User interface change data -
──────────
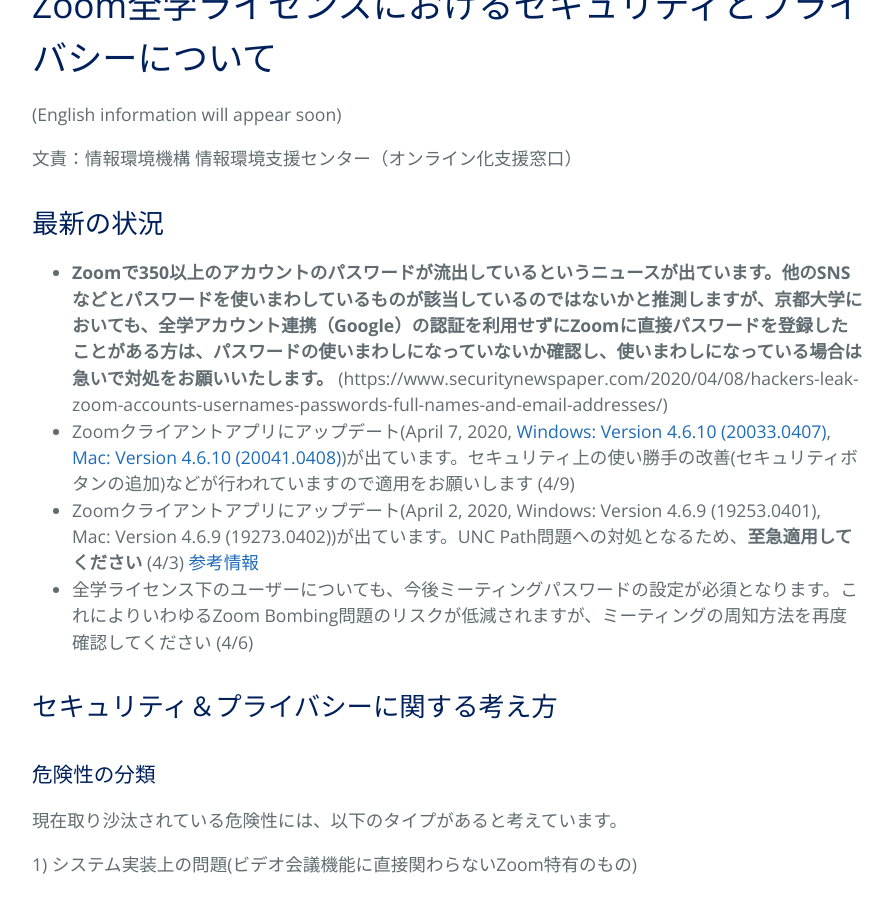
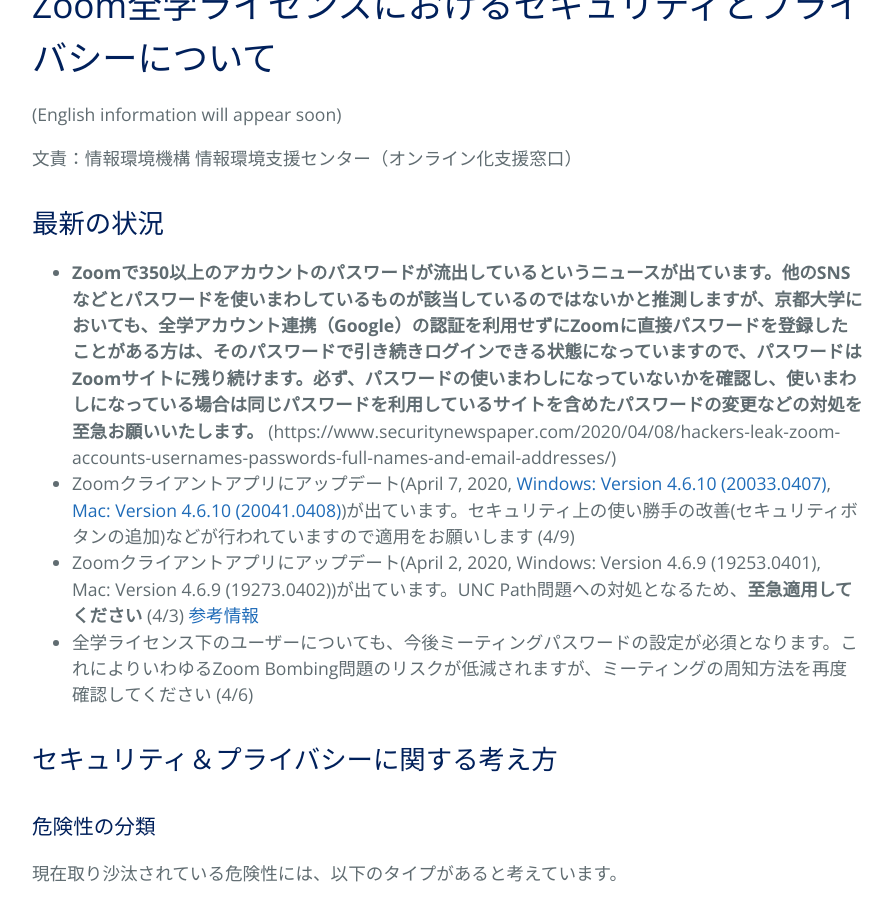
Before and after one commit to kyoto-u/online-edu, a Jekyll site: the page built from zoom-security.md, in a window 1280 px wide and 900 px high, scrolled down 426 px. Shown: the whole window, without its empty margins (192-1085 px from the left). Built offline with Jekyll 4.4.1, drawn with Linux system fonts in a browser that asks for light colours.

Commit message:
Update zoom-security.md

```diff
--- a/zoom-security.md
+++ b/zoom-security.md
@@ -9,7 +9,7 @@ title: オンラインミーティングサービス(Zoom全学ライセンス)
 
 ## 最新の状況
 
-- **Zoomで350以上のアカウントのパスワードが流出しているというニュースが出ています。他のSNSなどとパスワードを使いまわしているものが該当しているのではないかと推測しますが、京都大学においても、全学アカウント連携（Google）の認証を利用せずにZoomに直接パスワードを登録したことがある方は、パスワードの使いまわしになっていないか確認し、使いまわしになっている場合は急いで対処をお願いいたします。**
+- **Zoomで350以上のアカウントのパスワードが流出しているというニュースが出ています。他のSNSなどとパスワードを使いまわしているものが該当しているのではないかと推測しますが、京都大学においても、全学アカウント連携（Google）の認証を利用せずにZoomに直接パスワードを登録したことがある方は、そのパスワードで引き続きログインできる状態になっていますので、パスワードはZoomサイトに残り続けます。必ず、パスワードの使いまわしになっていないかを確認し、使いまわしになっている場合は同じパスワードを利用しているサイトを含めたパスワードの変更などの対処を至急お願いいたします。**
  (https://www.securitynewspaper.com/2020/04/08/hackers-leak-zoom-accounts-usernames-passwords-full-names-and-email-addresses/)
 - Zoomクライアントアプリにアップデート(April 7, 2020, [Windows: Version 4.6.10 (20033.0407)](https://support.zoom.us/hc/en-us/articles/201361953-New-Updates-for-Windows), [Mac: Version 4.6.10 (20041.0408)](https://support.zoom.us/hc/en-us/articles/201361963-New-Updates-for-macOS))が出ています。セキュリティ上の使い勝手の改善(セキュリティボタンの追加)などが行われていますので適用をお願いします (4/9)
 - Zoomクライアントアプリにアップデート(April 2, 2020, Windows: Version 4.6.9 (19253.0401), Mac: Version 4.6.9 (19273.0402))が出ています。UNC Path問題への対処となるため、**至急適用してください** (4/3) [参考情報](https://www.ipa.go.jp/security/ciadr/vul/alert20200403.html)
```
──────────
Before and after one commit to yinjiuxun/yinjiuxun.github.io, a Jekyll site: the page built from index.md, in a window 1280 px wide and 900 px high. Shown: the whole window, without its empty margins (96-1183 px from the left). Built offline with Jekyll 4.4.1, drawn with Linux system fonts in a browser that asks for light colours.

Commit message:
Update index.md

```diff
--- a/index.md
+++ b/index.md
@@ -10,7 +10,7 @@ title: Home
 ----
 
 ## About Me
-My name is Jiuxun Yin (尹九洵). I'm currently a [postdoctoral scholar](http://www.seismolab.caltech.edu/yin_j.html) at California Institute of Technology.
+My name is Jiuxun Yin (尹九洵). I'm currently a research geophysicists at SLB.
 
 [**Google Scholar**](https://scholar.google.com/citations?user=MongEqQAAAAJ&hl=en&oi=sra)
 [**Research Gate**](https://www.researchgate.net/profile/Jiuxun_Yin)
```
──────────
Within the data above, how many lines include the string "index"? Only the number is required.

4